» **TASK STATEMENT**
Read the data and repeat all of it exactly.

» **PROVIDED RECORDS**
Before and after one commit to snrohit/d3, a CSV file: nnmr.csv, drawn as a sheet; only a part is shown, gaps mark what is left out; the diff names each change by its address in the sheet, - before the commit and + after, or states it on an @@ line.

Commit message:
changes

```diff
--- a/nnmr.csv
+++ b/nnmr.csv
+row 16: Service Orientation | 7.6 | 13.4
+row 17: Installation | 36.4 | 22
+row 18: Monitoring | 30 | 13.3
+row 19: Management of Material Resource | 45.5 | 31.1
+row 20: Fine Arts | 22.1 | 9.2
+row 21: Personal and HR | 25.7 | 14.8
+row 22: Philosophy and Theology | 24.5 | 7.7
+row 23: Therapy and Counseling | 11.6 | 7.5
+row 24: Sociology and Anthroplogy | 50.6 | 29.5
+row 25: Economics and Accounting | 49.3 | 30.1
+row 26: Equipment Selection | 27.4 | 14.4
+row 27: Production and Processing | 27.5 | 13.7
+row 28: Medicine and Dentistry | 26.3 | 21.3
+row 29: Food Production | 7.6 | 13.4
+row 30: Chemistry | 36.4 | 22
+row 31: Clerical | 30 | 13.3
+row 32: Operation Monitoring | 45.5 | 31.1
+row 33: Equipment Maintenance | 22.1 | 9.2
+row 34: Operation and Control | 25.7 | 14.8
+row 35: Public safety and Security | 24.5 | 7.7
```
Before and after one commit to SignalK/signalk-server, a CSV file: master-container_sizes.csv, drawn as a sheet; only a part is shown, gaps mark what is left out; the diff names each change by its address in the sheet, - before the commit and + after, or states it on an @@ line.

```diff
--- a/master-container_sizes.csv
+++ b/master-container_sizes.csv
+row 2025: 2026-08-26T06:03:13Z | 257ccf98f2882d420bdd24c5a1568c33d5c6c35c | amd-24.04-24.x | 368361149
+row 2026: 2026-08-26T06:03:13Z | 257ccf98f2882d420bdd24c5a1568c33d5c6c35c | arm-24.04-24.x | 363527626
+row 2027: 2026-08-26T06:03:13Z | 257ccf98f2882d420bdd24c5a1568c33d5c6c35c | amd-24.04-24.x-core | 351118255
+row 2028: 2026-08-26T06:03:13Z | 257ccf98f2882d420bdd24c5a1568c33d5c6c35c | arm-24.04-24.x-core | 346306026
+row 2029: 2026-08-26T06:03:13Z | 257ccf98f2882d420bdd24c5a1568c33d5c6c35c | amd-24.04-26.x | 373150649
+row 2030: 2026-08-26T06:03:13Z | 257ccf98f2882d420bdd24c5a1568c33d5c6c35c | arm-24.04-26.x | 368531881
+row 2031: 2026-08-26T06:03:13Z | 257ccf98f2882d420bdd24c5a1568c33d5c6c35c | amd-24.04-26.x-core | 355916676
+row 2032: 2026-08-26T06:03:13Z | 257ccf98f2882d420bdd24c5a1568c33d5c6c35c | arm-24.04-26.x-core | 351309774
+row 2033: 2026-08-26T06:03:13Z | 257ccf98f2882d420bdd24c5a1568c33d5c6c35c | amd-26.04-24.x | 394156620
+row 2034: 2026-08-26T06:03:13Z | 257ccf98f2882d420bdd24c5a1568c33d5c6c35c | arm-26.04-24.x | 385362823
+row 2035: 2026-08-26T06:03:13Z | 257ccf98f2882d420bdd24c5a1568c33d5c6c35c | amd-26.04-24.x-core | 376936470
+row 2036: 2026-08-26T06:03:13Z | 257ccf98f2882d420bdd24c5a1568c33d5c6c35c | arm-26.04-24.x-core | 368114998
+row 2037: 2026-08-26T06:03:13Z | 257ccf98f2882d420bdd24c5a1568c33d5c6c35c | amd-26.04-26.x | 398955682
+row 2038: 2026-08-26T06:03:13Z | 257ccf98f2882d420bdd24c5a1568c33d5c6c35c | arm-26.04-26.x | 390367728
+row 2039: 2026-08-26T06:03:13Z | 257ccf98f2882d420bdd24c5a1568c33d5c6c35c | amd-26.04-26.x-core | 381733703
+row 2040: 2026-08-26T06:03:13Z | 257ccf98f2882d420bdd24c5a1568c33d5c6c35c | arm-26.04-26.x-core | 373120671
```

» **EXPECTED ANSWER**
Before and after one commit to snrohit/d3, a CSV file: nnmr.csv, drawn as a sheet; only a part is shown, gaps mark what is left out; the diff names each change by its address in the sheet, - before the commit and + after, or states it on an @@ line.

Commit message:
changes

```diff
--- a/nnmr.csv
+++ b/nnmr.csv
+row 16: Service Orientation | 7.6 | 13.4
+row 17: Installation | 36.4 | 22
+row 18: Monitoring | 30 | 13.3
+row 19: Management of Material Resource | 45.5 | 31.1
+row 20: Fine Arts | 22.1 | 9.2
+row 21: Personal and HR | 25.7 | 14.8
+row 22: Philosophy and Theology | 24.5 | 7.7
+row 23: Therapy and Counseling | 11.6 | 7.5
+row 24: Sociology and Anthroplogy | 50.6 | 29.5
+row 25: Economics and Accounting | 49.3 | 30.1
+row 26: Equipment Selection | 27.4 | 14.4
+row 27: Production and Processing | 27.5 | 13.7
+row 28: Medicine and Dentistry | 26.3 | 21.3
+row 29: Food Production | 7.6 | 13.4
+row 30: Chemistry | 36.4 | 22
+row 31: Clerical | 30 | 13.3
+row 32: Operation Monitoring | 45.5 | 31.1
+row 33: Equipment Maintenance | 22.1 | 9.2
+row 34: Operation and Control | 25.7 | 14.8
+row 35: Public safety and Security | 24.5 | 7.7
```
Before and after one commit to SignalK/signalk-server, a CSV file: master-container_sizes.csv, drawn as a sheet; only a part is shown, gaps mark what is left out; the diff names each change by its address in the sheet, - before the commit and + after, or states it on an @@ line.

```diff
--- a/master-container_sizes.csv
+++ b/master-container_sizes.csv
+row 2025: 2026-08-26T06:03:13Z | 257ccf98f2882d420bdd24c5a1568c33d5c6c35c | amd-24.04-24.x | 368361149
+row 2026: 2026-08-26T06:03:13Z | 257ccf98f2882d420bdd24c5a1568c33d5c6c35c | arm-24.04-24.x | 363527626
+row 2027: 2026-08-26T06:03:13Z | 257ccf98f2882d420bdd24c5a1568c33d5c6c35c | amd-24.04-24.x-core | 351118255
+row 2028: 2026-08-26T06:03:13Z | 257ccf98f2882d420bdd24c5a1568c33d5c6c35c | arm-24.04-24.x-core | 346306026
+row 2029: 2026-08-26T06:03:13Z | 257ccf98f2882d420bdd24c5a1568c33d5c6c35c | amd-24.04-26.x | 373150649
+row 2030: 2026-08-26T06:03:13Z | 257ccf98f2882d420bdd24c5a1568c33d5c6c35c | arm-24.04-26.x | 368531881
+row 2031: 2026-08-26T06:03:13Z | 257ccf98f2882d420bdd24c5a1568c33d5c6c35c | amd-24.04-26.x-core | 355916676
+row 2032: 2026-08-26T06:03:13Z | 257ccf98f2882d420bdd24c5a1568c33d5c6c35c | arm-24.04-26.x-core | 351309774
+row 2033: 2026-08-26T06:03:13Z | 257ccf98f2882d420bdd24c5a1568c33d5c6c35c | amd-26.04-24.x | 394156620
+row 2034: 2026-08-26T06:03:13Z | 257ccf98f2882d420bdd24c5a1568c33d5c6c35c | arm-26.04-24.x | 385362823
+row 2035: 2026-08-26T06:03:13Z | 257ccf98f2882d420bdd24c5a1568c33d5c6c35c | amd-26.04-24.x-core | 376936470
+row 2036: 2026-08-26T06:03:13Z | 257ccf98f2882d420bdd24c5a1568c33d5c6c35c | arm-26.04-24.x-core | 368114998
+row 2037: 2026-08-26T06:03:13Z | 257ccf98f2882d420bdd24c5a1568c33d5c6c35c | amd-26.04-26.x | 398955682
+row 2038: 2026-08-26T06:03:13Z | 257ccf98f2882d420bdd24c5a1568c33d5c6c35c | arm-26.04-26.x | 390367728
+row 2039: 2026-08-26T06:03:13Z | 257ccf98f2882d420bdd24c5a1568c33d5c6c35c | amd-26.04-26.x-core | 381733703
+row 2040: 2026-08-26T06:03:13Z | 257ccf98f2882d420bdd24c5a1568c33d5c6c35c | arm-26.04-26.x-core | 373120671
```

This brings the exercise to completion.